The key to Sun Microsystem's success going forward is increased adoption of its Solaris 10 operating system, company CEO Jonathan Schwartz said on Tuesday.
Sun had seven million free downloads of Solaris in recent months and 70 percent of those downloading it have non-Sun hardware in their IT infrastructure, Schwartz said at the Morgan Stanley Technology Conference this week in San Francisco.
If IT people are running Solaris on hardware from IBM, Hewlett-Packard and Dell, they can be sold Sun hardware to replace those other brands. "If your OS is in front of a customer you're now given permission to sell everything we've got in our portfolio," Schwartz said.
Sun's servers and storage appliances are optimised to run on Solaris, though they can also run on the Linux OS.
In the last year Sun has eliminated 4000 jobs at the company to reduce costs and there may be more workforce reductions ahead, but only through attrition, Schwartz said. The company currently has about 38,000 employees worldwide.
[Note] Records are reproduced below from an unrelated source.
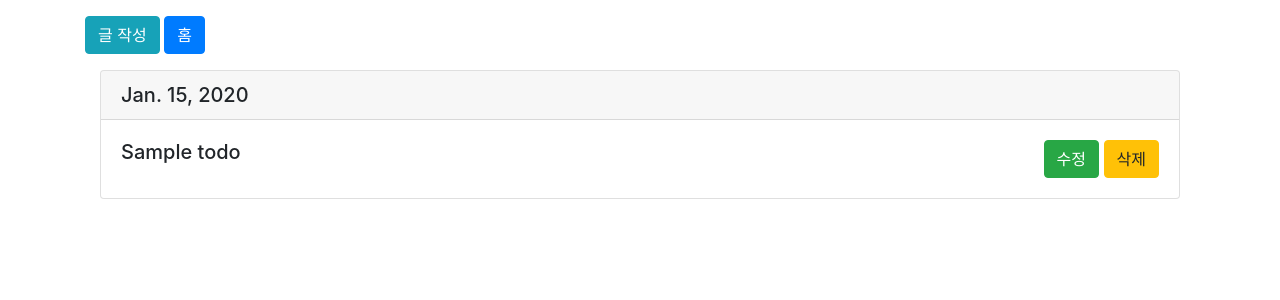
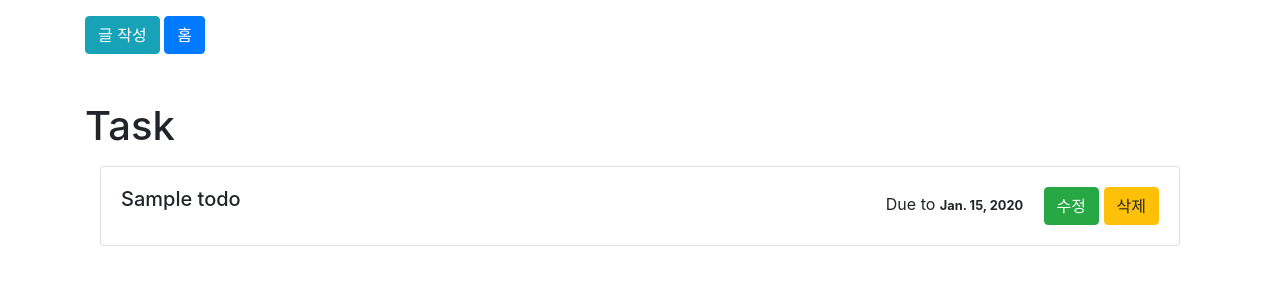
Before and after one commit to hackthegist/telegram-bot, a Django app: page /todos/ in a window 1280 px wide. Shown: the top 300 px of the page. Run offline with Django 3.2, Linux system fonts and the light colour scheme; tables that the repository leaves empty hold one stand-in row (values such as "Sample post"); some libraries are stand-ins or nearby versions.

Commit message:
update templates

```diff
--- a/todos/templates/todos/create.html
+++ b/todos/templates/todos/create.html
@@ -2,7 +2,7 @@
 
 
 {% block body %}
-<h1>새 글 쓰기</h1>
+<h1 class="mt-5 mb-3">New</h1>
 <form action="{% url 'todos:create' %}" method="post">
     {% csrf_token %}
     <input type="text" name="title">
--- a/todos/templates/todos/index.html
+++ b/todos/templates/todos/index.html
@@ -2,14 +2,15 @@
 
 
 {% block body %}
+<h1 class="mt-5">Task</h1>
 <div class="container my-3">
     {% for todo in todos  %}
     <div class="card">
-        <h5 class="card-header"> {{ todo.due_date }}</h5>
         <div class="card-body d-flex justify-content-between">
             <h5 class="card-title">{{ todo.title }}</h5>
             <!-- <p class="card-text">With supporting text below as a natural lead-in to additional content.</p> -->
             <div>
+                Due to <small class="mr-3"><b> {{ todo.due_date }}</b></small>
                 <a href="{% url 'todos:update' todo.id %}" class="btn btn-success">수정</a>
                 <a href="{% url 'todos:delete' todo.id %}" class="btn btn-warning">삭제</a>
             </div>
--- a/todos/templates/todos/update.html
+++ b/todos/templates/todos/update.html
@@ -2,7 +2,7 @@
 
 
 {% block body %}
-<h1>글 수정하기</h1>
+<h1 class="mt-5 mb-3">Edit</h1>
 <form action="{% url 'todos:update' todo.id %}" method="post">
     {% csrf_token %}
     <input type="text" name="title" value="{{ todo.title }}">
```
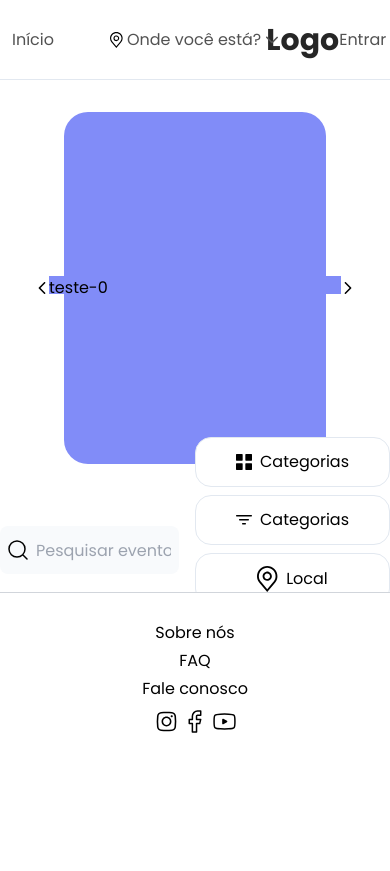
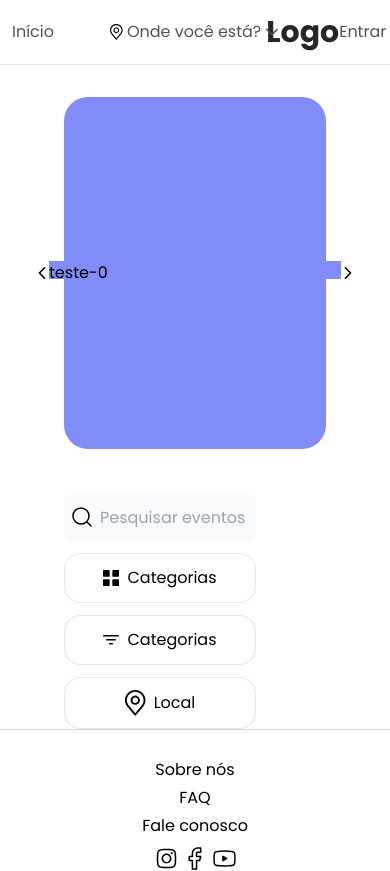
Before and after one commit to labtech-udf/labtech-react-app, a React (Vite) app: page / in a window 390 px wide. Shown: the top 871 px of the page. Before the commit the page ends 844 px from the top, so only its background shows below. Built offline with nearby package versions, Linux system fonts and the light colour scheme.

Commit message:
fix responsividade

```diff
--- a/src/components/HomeFiltros/index.tsx
+++ b/src/components/HomeFiltros/index.tsx
@@ -7,9 +7,9 @@ import spotIcon from "@assets/icons/spot-icon.svg";
 
 export function HomeFiltros() {
   return (
-    <div className="w-full h-32 pt-11 flex items-center gap-4">
+    <div className="w-64 sm:w-full pt-11 pl-16 flex items-center gap-3 flex-wrap">
       <div className="w-72 h-12 bg-slate-50 flex items-center gap-2 rounded-lg px-2 py-3">
-        <img src={searchIcon} alt="" />
+        <img src={searchIcon} alt=""/>
         <input
           type="text"
           placeholder="Pesquisar eventos"
@@ -17,27 +17,24 @@ export function HomeFiltros() {
         />
       </div>
 
-      <div className="w-2/4 flex items-center gap-2 flex-wrap">
-        <div className="w-64 bg-white border border-slate-200 flex items-center justify-center gap-2 rounded-2xl px-2 py-3 cursor-pointer">
-          <img src={categoryIcon} alt="" />
+      <div
+        className="w-64 bg-white border border-slate-200 flex items-center justify-center gap-2 rounded-2xl px-2 py-3 cursor-pointer">
+        <img src={categoryIcon} alt=""/>
         <span>Categorias</span>
       </div>
 
-        <div className="w-64 bg-white border border-slate-200 flex items-center justify-center gap-2 rounded-2xl px-2 py-3 cursor-pointer">
-          <img src={filterIcon} alt="" />
+      <div
+        className="w-64 bg-white border border-slate-200 flex items-center justify-center gap-2 rounded-2xl px-2 py-3 cursor-pointer">
+        <img src={filterIcon} alt=""/>
         <span>Categorias</span>
       </div>
 
-        <div className="w-64 bg-white border border-slate-200 flex items-center justify-center gap-2 rounded-2xl px-2 py-3 cursor-pointer">
-          <img src={spotIcon} alt="" />
+      <div
+        className="w-64 bg-white border border-slate-200 flex items-center justify-center gap-2 rounded-2xl px-2 py-3 cursor-pointer">
+        <img src={spotIcon} alt=""/>
         <span>Local</span>
       </div>
 
-        <div className="w-64 bg-white border border-slate-200 flex items-center justify-center gap-2 rounded-2xl px-2 py-3 cursor-pointer">
-          <img src={filterIcon} alt="" />
-          <span>Categorias</span>
-        </div>
-      </div>
     </div>
   );
 }
--- a/src/pages/Home/index.tsx
+++ b/src/pages/Home/index.tsx
@@ -6,9 +6,9 @@ import { Footer } from "@components/Footer";
 
 export function Home() {
   return (
-    <section className="w-full flex flex-col justify-between">
+    <section className="w-full flex flex-col justify-between h-screen">
       <Header />
-      <div className="h-full">
+      <div className="h-screen">
         <div className="px-16 pt-8 w-full h-96">
           <HomeCarrosel />
         </div>
```
Lines whose indentation alone changed are shown as unchanged.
Sun has an opportunity to grow as data centres continue to evolve, Schwartz said. Already, the number of rack-mounted servers has surpassed the number of tower servers sold and blade servers are on track to outsell rack servers as data centres continue to consolidate.
"Why do we even bother with racks?" Schwartz asked during an interview. "Racks are optimised for people to interact with infrastructure. But if you talk to any IT administrator the last thing they want in their data centre is a person, because they try to be helpful but they bend pins and kick plugs and do all kinds of bad things.
"The long-term evolution of this marketplace will see data centres emerge in a standardised form factor at large scale," he said.
Sun is planning to serve that market with its Project Blackbox, a data centre that is installed in a six metre shipping container, delivered to a customer and operated from the container. It is scheduled to begin shipping later this year.